Change listing data:
****

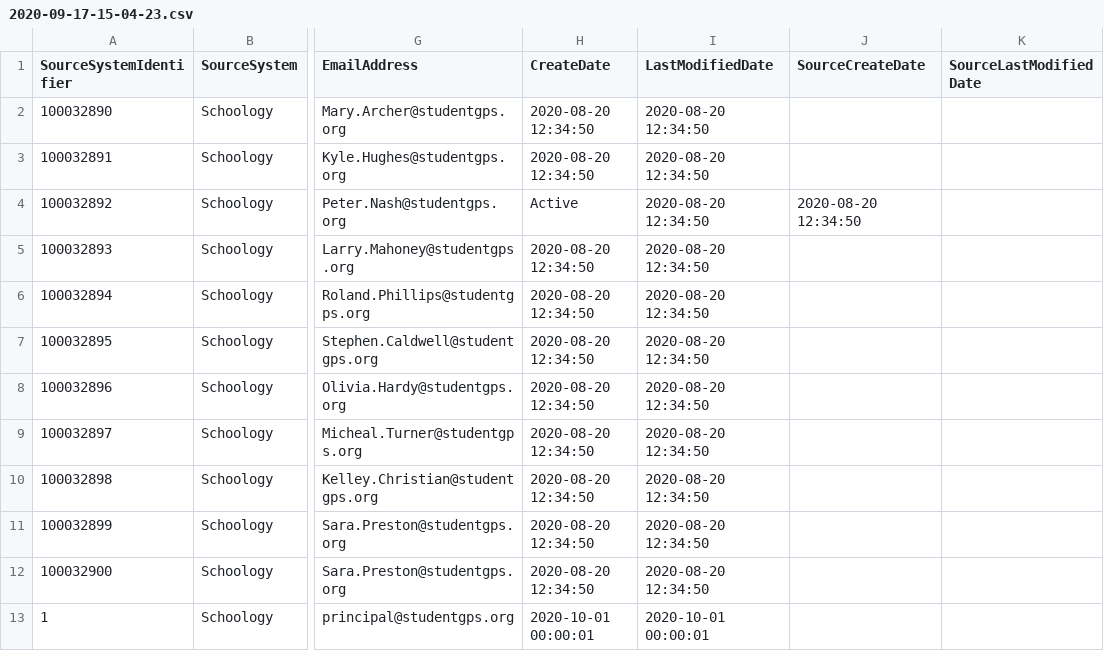
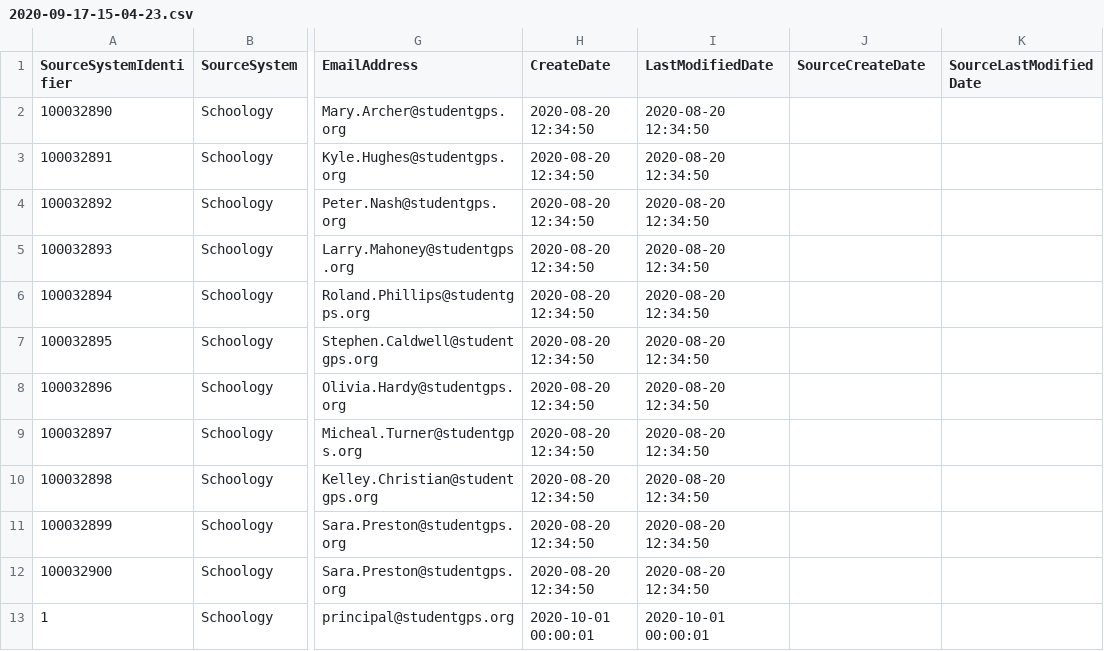
Before and after one commit to Ed-Fi-Exchange-OSS/LMS-Toolkit, a CSV file: docs/sample-out/users/2020-09-17-15-04-23.csv, drawn as a sheet; only a part is shown, gaps mark what is left out; the diff names each change by its address in the sheet, - before the commit and + after, or states it on an @@ line.

```diff
--- a/docs/sample-out/users/2020-09-17-15-04-23.csv
+++ b/docs/sample-out/users/2020-09-17-15-04-23.csv
-H4 (CreateDate): Active
+H4 (CreateDate): 2020-08-20 12:34:50
-J4 (SourceCreateDate): 2020-08-20 12:34:50
+J4 (SourceCreateDate): (empty)
```
Also changed, not shown: docs/sample-out/sections/2020-09-17-15-04-23.csv.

****

[Problem details]:
Your reply must reproduce all of the entries exactly and contain no pictures.

[Answer to this exercise]:
Before and after one commit to Ed-Fi-Exchange-OSS/LMS-Toolkit, a CSV file: docs/sample-out/users/2020-09-17-15-04-23.csv, drawn as a sheet; only a part is shown, gaps mark what is left out; the diff names each change by its address in the sheet, - before the commit and + after, or states it on an @@ line.

```diff
--- a/docs/sample-out/users/2020-09-17-15-04-23.csv
+++ b/docs/sample-out/users/2020-09-17-15-04-23.csv
-H4 (CreateDate): Active
+H4 (CreateDate): 2020-08-20 12:34:50
-J4 (SourceCreateDate): 2020-08-20 12:34:50
+J4 (SourceCreateDate): (empty)
```
Also changed, not shown: docs/sample-out/sections/2020-09-17-15-04-23.csv.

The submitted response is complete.